Thursday, May 19, 2005

Retail Reviews: Blockbuster is lackluster

It is hard to say why this seems so depressing. Despite the fact the Blockbuster was the premier video rental giant, lately -- no matter what they do -- they just seem sad.

Most of us probably have fond memories from the seminal era of video rental. Personally, I remember the day my father brought a VCR into our house as a real turning point. We used to go to a little shop (next door to a STICKER store) in a strip mall. It was a real outing: sticker store, pizza place, video store. I think it was called ABC video or something. Anyway, I usually wanted to rent
Annie or Benji or Baby(anyone else ever see that one?) or some other movie I'd seen a million times. Then we'd go home and make popcorn and watch. It was a special treat. A favorite of slumber parties, a reward for a making an "A" on our spelling test, a way to spice up an otherwise dull night with a babysitter. Video rental was SO COOL. And when a Blockbuster opened down the street from us sometime in the early nineties, we were really really happy. The little ABC video shop, with its smaller library, higher prices, and lack of a snacks, quietly closed.

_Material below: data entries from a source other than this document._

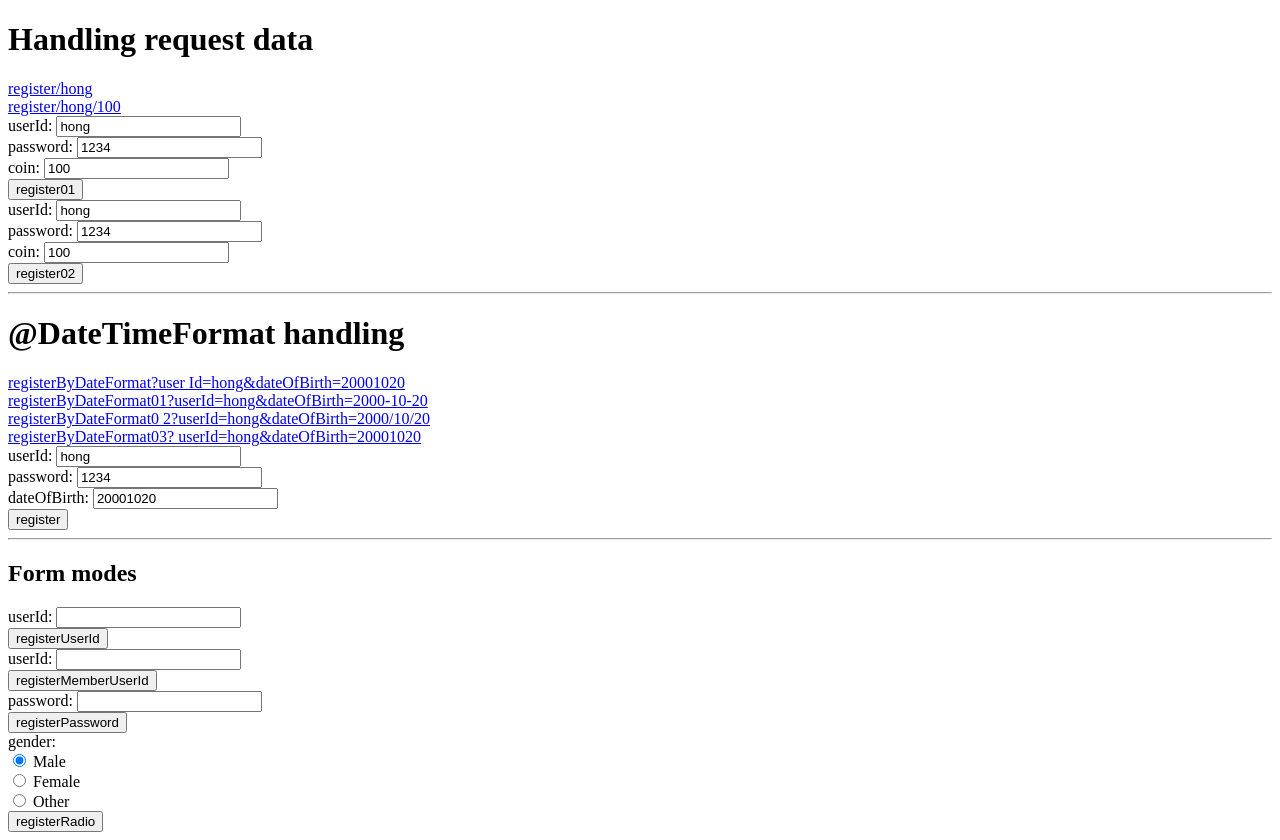
Repository: tomaters/more-springboot
Page: http://localhost/DevProject/WEB-INF/views/register.jsp
These files come from the project's save history. The page is drawn as it stood at one moment and after the next save; the edit follows.
The browser window is 1280 px wide. The pictures show the whole page.
The page is served by Tomcat 9. Nobody is signed in. Other server files are loaded and not shown. The template is opened directly, without the code that normally fills it, so the values that code supplies are empty.

Above is the page before, as saved 2023-12-29 04:06:14.

### DevProject/src/main/webapp/WEB-INF/views/register.jsp
<%@ page language="java" contentType="text/html; charset=UTF-8"
	pageEncoding="UTF-8" session="false"%>
<!DOCTYPE html>
<html>
<head>
<meta charset="UTF-8">
<title>Handling request data</title>
</head>
<body>
	<h1>Handling request data</h1>
	<a href="register/hong">register/hong</a>
	<br>
	<a href="register/hong/100">register/hong/100</a>
	<br>
	<form action="/register01" method="post">
		userId: <input type="text" name="userId" value="hong"><br>
		password: <input type="text" name="password" value="1234"><br>
		coin: <input type="text" name="coin" value="100"><br> <input
			type="submit" value="register01">
	</form>
	<form action="/register02" method="post">
		userId: <input type="text" name="userId" value="hong"><br>
		password: <input type="text" name="password" value="1234"><br>
		coin: <input type="text" name="coin" value="100"><br> <input
			type="submit" value="register02">
	</form>
	<hr>
	<h1>@DateTimeFormat handling</h1>
	<a href="registerByDateFormat?userId=hong&dateOfBirth=20001020">registerByDateFormat?user
		Id=hong&ampdateOfBirth=20001020</a>
	<br>
	<a href="registerByDateFormat01?userId=hong&dateOfBirth=2000-10-
20">registerByDateFormat01?userId=hong&ampdateOfBirth=2000-10-20</a>
	<br>
	<a href="registerByDateFormat02?userId=hong&dateOfBirth=2000/10/20">registerByDateFormat0
		2?userId=hong&ampdateOfBirth=2000/10/20</a>
	<br>
	<a href="registerByDateFormat03?userId=hong&dateOfBirth=20001020">registerByDateFormat03?
		userId=hong&ampdateOfBirth=20001020</a>
	<br>
	<form action="/register" method="post">
		userId: <input type="text" name="userId" value="hong"><br>
		password: <input type="text" name="password" value="1234"><br>
		dateOfBirth: <input type="text" name="dateOfBirth" value="20001020"><br>
		<input type="submit" value="register">
	</form>
	<hr>
	<h2>Form modes</h2>
	<form action="/registerUserId" method="post">
		userId: <input type="text" name="userId" /><br> <input
			type="submit" value="registerUserId">
	</form>
	<form action="/registerMemberUserId" method="post">
		userId: <input type="text" name="userId" /><br> <input
			type="submit" value="registerMemberUserId">
	</form>
	<form action="/registerPassword" method="post">
		password: <input type="password" name="password" /><br> <input
			type="submit" value="registerPassword">
	</form>
	<form action="/registerRadio" method="post">
		gender: <br> <input type="radio" name="gender" value="male"
			checked> Male<br> <input type="radio" name="gender"
			value="female"> Female<br> <input type="radio"
			name="gender" value="other"> Other<br> <input
			type="submit" value="registerRadio">
	</form>
</body>
</html>

After the next save:
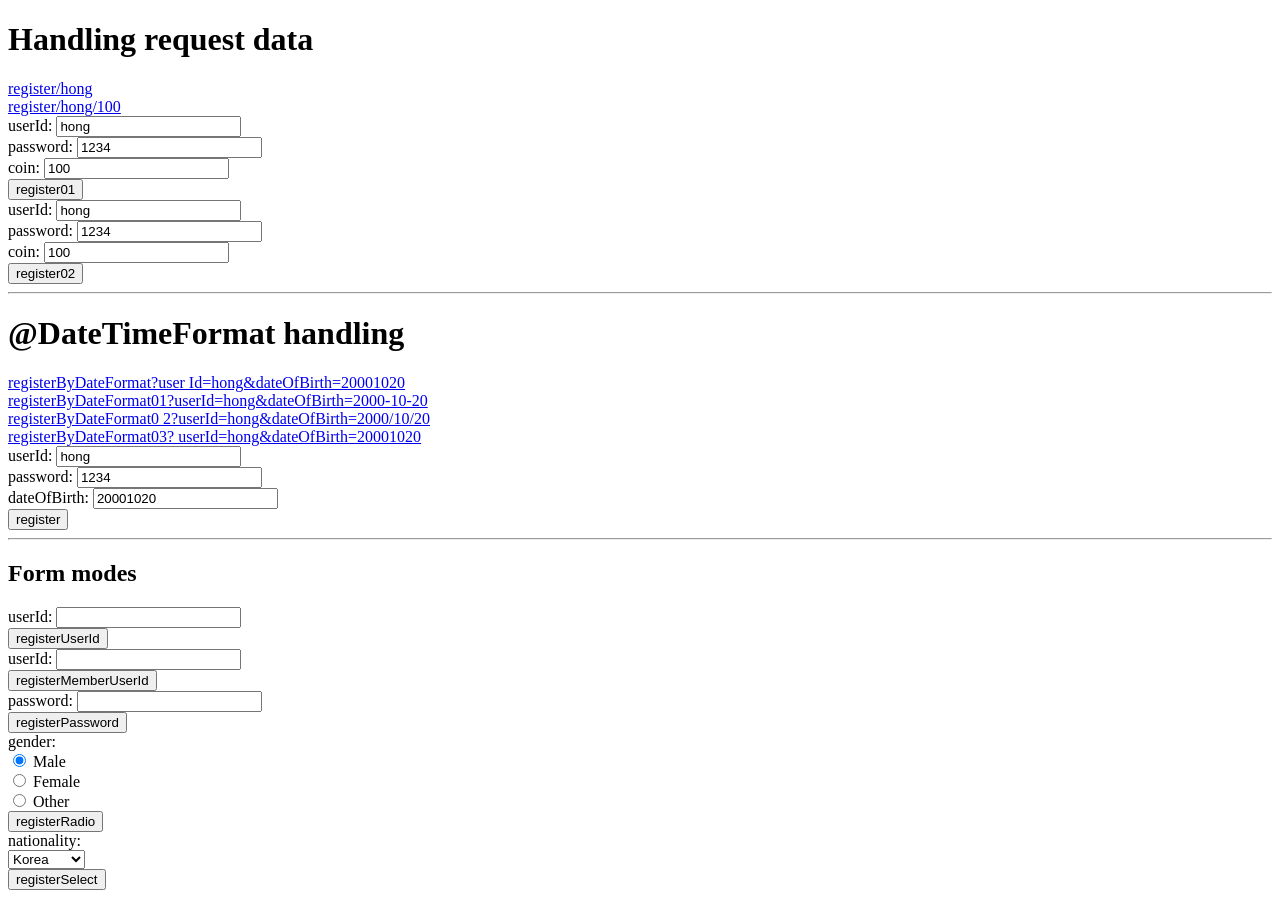
Saved 25 s later.
--- a/DevProject/src/main/webapp/WEB-INF/views/register.jsp
+++ b/DevProject/src/main/webapp/WEB-INF/views/register.jsp
@@ -65,5 +65,15 @@
 			name="gender" value="other"> Other<br> <input
 			type="submit" value="registerRadio">
 	</form>
+	<form action="/registerSelect" method="post">nationality:</form>
+	<select name="nationality">
+		<option value="Korea" selected>Korea</option>
+		<option value="Germany">Germany</option>
+		<option value="Australia">Australia</option>
+		<option value="Canada">Canada</option>
+	</select>
+	<br>
+	<input type="submit" value="registerSelect">
+
 </body>
 </html>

In college I discovered the pleasure of renting from a realy cool and artsy local video store, Baltimore's
Video Americain (featured in John Waters' Serial Mom). It had many more titles, of course, and a friendly staff who sympathetically waived late fees. Not to be cheesey here, but it was really a place where discoveries were made. And later, when I was teaching and needed to rent a video to show my students, I was able to use their special educator's discount.

This isn't to say that I never went to Blockbuster. Of course I did! They had snacks! And they were everywhere. Since college, Blockbusters (and sometimes Hollywood Video or some other chain) have always been closer to where I live than any of the "artsy" local video stores.

Fortunately, however, there were also many many
very cool video stores in Austin, where I lived for the past couple of years. But then we moved to Kyle, TX, and though there is a Movie Gallery here, we've never been. Since moving here that whole Netflix thing happened. And we also have HBO and Cinemax on Demand. And for the past few years we've been really into buying series TV (like Buffy, the Sopranos, and the Gilmore Girls) on DVD. I haven't been to a video store in almost a year. And I haven't been to a blockbuster for the past two or three.

Now, just looking at Blockbuster makes me depressed. The same old blue and yellow decor is tired, and the stores are always too bright. The multiple copies of really horrible recent "blockbusters" are simply devastating, and no matter what they say about their stupid late fees, I know they are lying. If I had all the money I've paid in late fees to Blockbuster over the years I could probably buy a Porsche. But even if I put my resentment about late fees aside, I really can't get past the look of those stores and how they make me feel. Purgatory probably looks and feels like the inside of a Blockbuster.

Interestingly, the wave of the future isn't Netflix, but is probably video on demand. I think Netflix is most likely a transitional species. Soon we'll probably just order any video we want with our tv remotes.

And even though retail *as* entertainment will likely remain strong, retail *for* entertainment is increasingly inconsistent. Big chain bookstores (which also sell coffee, cds, and dvds) may be the exception, and a few major music retailers like the Towers and HMVs and Virgin Megastores seem to be doing okay. But the Blockbusters and Sam Goodys really seem like antiques. While major cities will always have at least a few independent retail outlets for movies, music, and books, I'm not sure if the same will always be true for medium sized cities and suburbs.


Andrew said...

I know what you mean. I live two blocks from a Blockbuster and I still never go. It's amazing how much they don't have. They'll have like fifty copies of "Maid in Manhattan," but then they'll be missing, like, The Godfather. Anyway, the thing I like most about Netflix is that they have everything, including all of those cool films from The Criterion Collection. I only wish the turnaround time was faster.

I think you're right that movies on demand will soon take over, but somehow this seems sad to me. Like you, I've always enjoyed the ritual of going to the video store, or now, of going to my mail box and finding a little red envelope from Netflix. I like being able to hold the disk and put it in the DVD player and stop it whenever I like. And of course, as you know, I like owning the disks too, and having all of the cover art, etc. I just wonder if something won't be lost when this movie-on-demand thing happens.

femme feral said...

You know, I think people will continue to buy DVDs; they are so fun!!! Especially the special features.

My hunch is that people will use video on demand services for movies they want to see but are not really interested in owning.